[Data items]

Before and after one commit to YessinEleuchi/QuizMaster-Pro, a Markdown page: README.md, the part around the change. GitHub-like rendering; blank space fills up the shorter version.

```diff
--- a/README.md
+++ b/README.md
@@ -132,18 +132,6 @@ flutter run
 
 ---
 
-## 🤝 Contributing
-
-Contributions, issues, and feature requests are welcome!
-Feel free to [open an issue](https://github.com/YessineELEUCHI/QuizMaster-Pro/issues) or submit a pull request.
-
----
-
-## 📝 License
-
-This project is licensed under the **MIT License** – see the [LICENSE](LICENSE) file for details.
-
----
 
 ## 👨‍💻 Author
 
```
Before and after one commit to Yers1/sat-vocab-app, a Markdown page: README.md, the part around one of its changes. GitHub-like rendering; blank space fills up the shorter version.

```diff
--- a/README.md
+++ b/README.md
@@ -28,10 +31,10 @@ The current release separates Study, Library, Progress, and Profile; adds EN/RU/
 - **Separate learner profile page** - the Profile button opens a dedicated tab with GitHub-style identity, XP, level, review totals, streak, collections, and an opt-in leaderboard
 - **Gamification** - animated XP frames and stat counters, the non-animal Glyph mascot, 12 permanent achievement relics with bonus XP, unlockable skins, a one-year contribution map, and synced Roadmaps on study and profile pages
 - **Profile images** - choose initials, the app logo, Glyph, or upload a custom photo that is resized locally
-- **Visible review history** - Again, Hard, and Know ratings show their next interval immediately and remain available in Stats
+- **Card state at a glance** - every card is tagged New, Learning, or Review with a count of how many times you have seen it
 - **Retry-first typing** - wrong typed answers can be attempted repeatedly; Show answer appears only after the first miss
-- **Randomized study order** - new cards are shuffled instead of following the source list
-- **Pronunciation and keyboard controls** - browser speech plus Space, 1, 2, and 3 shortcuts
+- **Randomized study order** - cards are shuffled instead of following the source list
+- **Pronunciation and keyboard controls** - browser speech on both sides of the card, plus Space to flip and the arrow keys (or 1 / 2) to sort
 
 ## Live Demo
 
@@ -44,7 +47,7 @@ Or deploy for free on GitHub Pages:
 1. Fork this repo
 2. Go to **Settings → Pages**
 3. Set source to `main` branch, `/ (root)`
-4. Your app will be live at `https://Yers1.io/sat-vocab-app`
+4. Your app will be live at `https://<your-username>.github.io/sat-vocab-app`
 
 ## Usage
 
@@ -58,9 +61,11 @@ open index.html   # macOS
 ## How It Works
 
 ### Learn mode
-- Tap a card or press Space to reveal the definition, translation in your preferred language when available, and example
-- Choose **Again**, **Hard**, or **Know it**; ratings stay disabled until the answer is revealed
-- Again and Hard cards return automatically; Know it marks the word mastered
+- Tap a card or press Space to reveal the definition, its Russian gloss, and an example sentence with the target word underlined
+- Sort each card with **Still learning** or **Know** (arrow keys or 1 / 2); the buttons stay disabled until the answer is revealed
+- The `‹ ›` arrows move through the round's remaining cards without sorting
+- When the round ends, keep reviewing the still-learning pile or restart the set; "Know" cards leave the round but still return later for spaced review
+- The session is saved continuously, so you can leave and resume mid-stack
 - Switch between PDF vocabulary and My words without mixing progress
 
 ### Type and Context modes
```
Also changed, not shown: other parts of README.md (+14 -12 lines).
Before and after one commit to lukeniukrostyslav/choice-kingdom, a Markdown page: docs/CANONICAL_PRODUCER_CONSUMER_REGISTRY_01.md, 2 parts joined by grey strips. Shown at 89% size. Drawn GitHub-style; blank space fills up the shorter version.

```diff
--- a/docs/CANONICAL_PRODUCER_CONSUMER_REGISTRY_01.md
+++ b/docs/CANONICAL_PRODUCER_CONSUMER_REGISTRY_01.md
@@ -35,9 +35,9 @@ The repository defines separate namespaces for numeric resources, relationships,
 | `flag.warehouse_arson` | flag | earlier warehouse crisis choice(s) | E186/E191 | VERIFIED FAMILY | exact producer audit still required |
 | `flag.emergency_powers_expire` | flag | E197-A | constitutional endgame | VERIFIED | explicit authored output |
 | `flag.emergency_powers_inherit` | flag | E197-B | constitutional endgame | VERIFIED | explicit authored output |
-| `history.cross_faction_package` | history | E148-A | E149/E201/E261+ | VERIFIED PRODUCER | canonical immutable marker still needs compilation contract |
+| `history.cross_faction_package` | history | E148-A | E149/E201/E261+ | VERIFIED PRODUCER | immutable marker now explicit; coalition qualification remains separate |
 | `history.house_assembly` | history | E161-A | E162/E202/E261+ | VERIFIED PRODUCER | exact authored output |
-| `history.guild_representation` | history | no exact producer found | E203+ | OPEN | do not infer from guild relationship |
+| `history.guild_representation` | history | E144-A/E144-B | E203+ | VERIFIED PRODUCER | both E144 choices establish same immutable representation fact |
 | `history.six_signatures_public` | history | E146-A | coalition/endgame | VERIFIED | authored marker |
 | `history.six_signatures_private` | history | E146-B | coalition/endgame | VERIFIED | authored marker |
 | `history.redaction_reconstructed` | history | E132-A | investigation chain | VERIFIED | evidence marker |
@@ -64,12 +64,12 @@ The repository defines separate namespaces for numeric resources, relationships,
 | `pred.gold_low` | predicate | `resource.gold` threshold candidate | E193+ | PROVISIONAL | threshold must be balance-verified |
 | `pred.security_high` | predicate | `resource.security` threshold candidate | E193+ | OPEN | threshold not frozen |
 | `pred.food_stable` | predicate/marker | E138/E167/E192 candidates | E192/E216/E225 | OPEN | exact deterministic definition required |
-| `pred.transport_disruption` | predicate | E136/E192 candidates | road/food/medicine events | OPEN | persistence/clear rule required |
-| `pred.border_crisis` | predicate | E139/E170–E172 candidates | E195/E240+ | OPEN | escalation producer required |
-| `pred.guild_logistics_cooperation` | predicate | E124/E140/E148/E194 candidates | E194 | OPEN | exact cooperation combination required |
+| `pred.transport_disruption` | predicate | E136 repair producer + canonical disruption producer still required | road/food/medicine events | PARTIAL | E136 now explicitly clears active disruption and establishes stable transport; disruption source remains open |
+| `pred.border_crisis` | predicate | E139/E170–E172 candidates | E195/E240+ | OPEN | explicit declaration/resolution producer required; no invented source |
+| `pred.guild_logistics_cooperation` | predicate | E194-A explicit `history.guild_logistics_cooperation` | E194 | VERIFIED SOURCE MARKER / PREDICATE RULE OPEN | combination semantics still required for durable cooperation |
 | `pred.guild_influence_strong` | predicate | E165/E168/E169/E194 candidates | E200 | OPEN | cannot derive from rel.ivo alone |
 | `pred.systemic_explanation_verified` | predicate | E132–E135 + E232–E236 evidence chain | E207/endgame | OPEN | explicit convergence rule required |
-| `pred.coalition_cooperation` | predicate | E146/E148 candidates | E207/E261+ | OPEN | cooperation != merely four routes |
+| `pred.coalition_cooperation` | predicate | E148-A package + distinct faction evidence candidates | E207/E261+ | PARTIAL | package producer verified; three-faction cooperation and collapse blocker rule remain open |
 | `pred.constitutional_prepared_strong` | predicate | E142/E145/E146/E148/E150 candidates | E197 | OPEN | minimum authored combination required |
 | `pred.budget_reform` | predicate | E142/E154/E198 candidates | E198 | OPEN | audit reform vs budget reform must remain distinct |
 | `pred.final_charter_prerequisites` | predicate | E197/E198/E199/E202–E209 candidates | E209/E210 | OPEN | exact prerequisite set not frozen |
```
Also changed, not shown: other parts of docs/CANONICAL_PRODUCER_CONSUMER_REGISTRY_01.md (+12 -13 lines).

Goal of the exercise
Output every line from the records, exactly as written.

Result for this task
Before and after one commit to YessinEleuchi/QuizMaster-Pro, a Markdown page: README.md, the part around the change. GitHub-like rendering; blank space fills up the shorter version.

```diff
--- a/README.md
+++ b/README.md
@@ -132,18 +132,6 @@ flutter run
 
 ---
 
-## 🤝 Contributing
-
-Contributions, issues, and feature requests are welcome!
-Feel free to [open an issue](https://github.com/YessineELEUCHI/QuizMaster-Pro/issues) or submit a pull request.
-
----
-
-## 📝 License
-
-This project is licensed under the **MIT License** – see the [LICENSE](LICENSE) file for details.
-
----
 
 ## 👨‍💻 Author
 
```
Before and after one commit to Yers1/sat-vocab-app, a Markdown page: README.md, the part around one of its changes. GitHub-like rendering; blank space fills up the shorter version.

```diff
--- a/README.md
+++ b/README.md
@@ -28,10 +31,10 @@ The current release separates Study, Library, Progress, and Profile; adds EN/RU/
 - **Separate learner profile page** - the Profile button opens a dedicated tab with GitHub-style identity, XP, level, review totals, streak, collections, and an opt-in leaderboard
 - **Gamification** - animated XP frames and stat counters, the non-animal Glyph mascot, 12 permanent achievement relics with bonus XP, unlockable skins, a one-year contribution map, and synced Roadmaps on study and profile pages
 - **Profile images** - choose initials, the app logo, Glyph, or upload a custom photo that is resized locally
-- **Visible review history** - Again, Hard, and Know ratings show their next interval immediately and remain available in Stats
+- **Card state at a glance** - every card is tagged New, Learning, or Review with a count of how many times you have seen it
 - **Retry-first typing** - wrong typed answers can be attempted repeatedly; Show answer appears only after the first miss
-- **Randomized study order** - new cards are shuffled instead of following the source list
-- **Pronunciation and keyboard controls** - browser speech plus Space, 1, 2, and 3 shortcuts
+- **Randomized study order** - cards are shuffled instead of following the source list
+- **Pronunciation and keyboard controls** - browser speech on both sides of the card, plus Space to flip and the arrow keys (or 1 / 2) to sort
 
 ## Live Demo
 
@@ -44,7 +47,7 @@ Or deploy for free on GitHub Pages:
 1. Fork this repo
 2. Go to **Settings → Pages**
 3. Set source to `main` branch, `/ (root)`
-4. Your app will be live at `https://Yers1.io/sat-vocab-app`
+4. Your app will be live at `https://<your-username>.github.io/sat-vocab-app`
 
 ## Usage
 
@@ -58,9 +61,11 @@ open index.html   # macOS
 ## How It Works
 
 ### Learn mode
-- Tap a card or press Space to reveal the definition, translation in your preferred language when available, and example
-- Choose **Again**, **Hard**, or **Know it**; ratings stay disabled until the answer is revealed
-- Again and Hard cards return automatically; Know it marks the word mastered
+- Tap a card or press Space to reveal the definition, its Russian gloss, and an example sentence with the target word underlined
+- Sort each card with **Still learning** or **Know** (arrow keys or 1 / 2); the buttons stay disabled until the answer is revealed
+- The `‹ ›` arrows move through the round's remaining cards without sorting
+- When the round ends, keep reviewing the still-learning pile or restart the set; "Know" cards leave the round but still return later for spaced review
+- The session is saved continuously, so you can leave and resume mid-stack
 - Switch between PDF vocabulary and My words without mixing progress
 
 ### Type and Context modes
```
Also changed, not shown: other parts of README.md (+14 -12 lines).
Before and after one commit to lukeniukrostyslav/choice-kingdom, a Markdown page: docs/CANONICAL_PRODUCER_CONSUMER_REGISTRY_01.md, 2 parts joined by grey strips. Shown at 89% size. Drawn GitHub-style; blank space fills up the shorter version.

```diff
--- a/docs/CANONICAL_PRODUCER_CONSUMER_REGISTRY_01.md
+++ b/docs/CANONICAL_PRODUCER_CONSUMER_REGISTRY_01.md
@@ -35,9 +35,9 @@ The repository defines separate namespaces for numeric resources, relationships,
 | `flag.warehouse_arson` | flag | earlier warehouse crisis choice(s) | E186/E191 | VERIFIED FAMILY | exact producer audit still required |
 | `flag.emergency_powers_expire` | flag | E197-A | constitutional endgame | VERIFIED | explicit authored output |
 | `flag.emergency_powers_inherit` | flag | E197-B | constitutional endgame | VERIFIED | explicit authored output |
-| `history.cross_faction_package` | history | E148-A | E149/E201/E261+ | VERIFIED PRODUCER | canonical immutable marker still needs compilation contract |
+| `history.cross_faction_package` | history | E148-A | E149/E201/E261+ | VERIFIED PRODUCER | immutable marker now explicit; coalition qualification remains separate |
 | `history.house_assembly` | history | E161-A | E162/E202/E261+ | VERIFIED PRODUCER | exact authored output |
-| `history.guild_representation` | history | no exact producer found | E203+ | OPEN | do not infer from guild relationship |
+| `history.guild_representation` | history | E144-A/E144-B | E203+ | VERIFIED PRODUCER | both E144 choices establish same immutable representation fact |
 | `history.six_signatures_public` | history | E146-A | coalition/endgame | VERIFIED | authored marker |
 | `history.six_signatures_private` | history | E146-B | coalition/endgame | VERIFIED | authored marker |
 | `history.redaction_reconstructed` | history | E132-A | investigation chain | VERIFIED | evidence marker |
@@ -64,12 +64,12 @@ The repository defines separate namespaces for numeric resources, relationships,
 | `pred.gold_low` | predicate | `resource.gold` threshold candidate | E193+ | PROVISIONAL | threshold must be balance-verified |
 | `pred.security_high` | predicate | `resource.security` threshold candidate | E193+ | OPEN | threshold not frozen |
 | `pred.food_stable` | predicate/marker | E138/E167/E192 candidates | E192/E216/E225 | OPEN | exact deterministic definition required |
-| `pred.transport_disruption` | predicate | E136/E192 candidates | road/food/medicine events | OPEN | persistence/clear rule required |
-| `pred.border_crisis` | predicate | E139/E170–E172 candidates | E195/E240+ | OPEN | escalation producer required |
-| `pred.guild_logistics_cooperation` | predicate | E124/E140/E148/E194 candidates | E194 | OPEN | exact cooperation combination required |
+| `pred.transport_disruption` | predicate | E136 repair producer + canonical disruption producer still required | road/food/medicine events | PARTIAL | E136 now explicitly clears active disruption and establishes stable transport; disruption source remains open |
+| `pred.border_crisis` | predicate | E139/E170–E172 candidates | E195/E240+ | OPEN | explicit declaration/resolution producer required; no invented source |
+| `pred.guild_logistics_cooperation` | predicate | E194-A explicit `history.guild_logistics_cooperation` | E194 | VERIFIED SOURCE MARKER / PREDICATE RULE OPEN | combination semantics still required for durable cooperation |
 | `pred.guild_influence_strong` | predicate | E165/E168/E169/E194 candidates | E200 | OPEN | cannot derive from rel.ivo alone |
 | `pred.systemic_explanation_verified` | predicate | E132–E135 + E232–E236 evidence chain | E207/endgame | OPEN | explicit convergence rule required |
-| `pred.coalition_cooperation` | predicate | E146/E148 candidates | E207/E261+ | OPEN | cooperation != merely four routes |
+| `pred.coalition_cooperation` | predicate | E148-A package + distinct faction evidence candidates | E207/E261+ | PARTIAL | package producer verified; three-faction cooperation and collapse blocker rule remain open |
 | `pred.constitutional_prepared_strong` | predicate | E142/E145/E146/E148/E150 candidates | E197 | OPEN | minimum authored combination required |
 | `pred.budget_reform` | predicate | E142/E154/E198 candidates | E198 | OPEN | audit reform vs budget reform must remain distinct |
 | `pred.final_charter_prerequisites` | predicate | E197/E198/E199/E202–E209 candidates | E209/E210 | OPEN | exact prerequisite set not frozen |
```
Also changed, not shown: other parts of docs/CANONICAL_PRODUCER_CONSUMER_REGISTRY_01.md (+12 -13 lines).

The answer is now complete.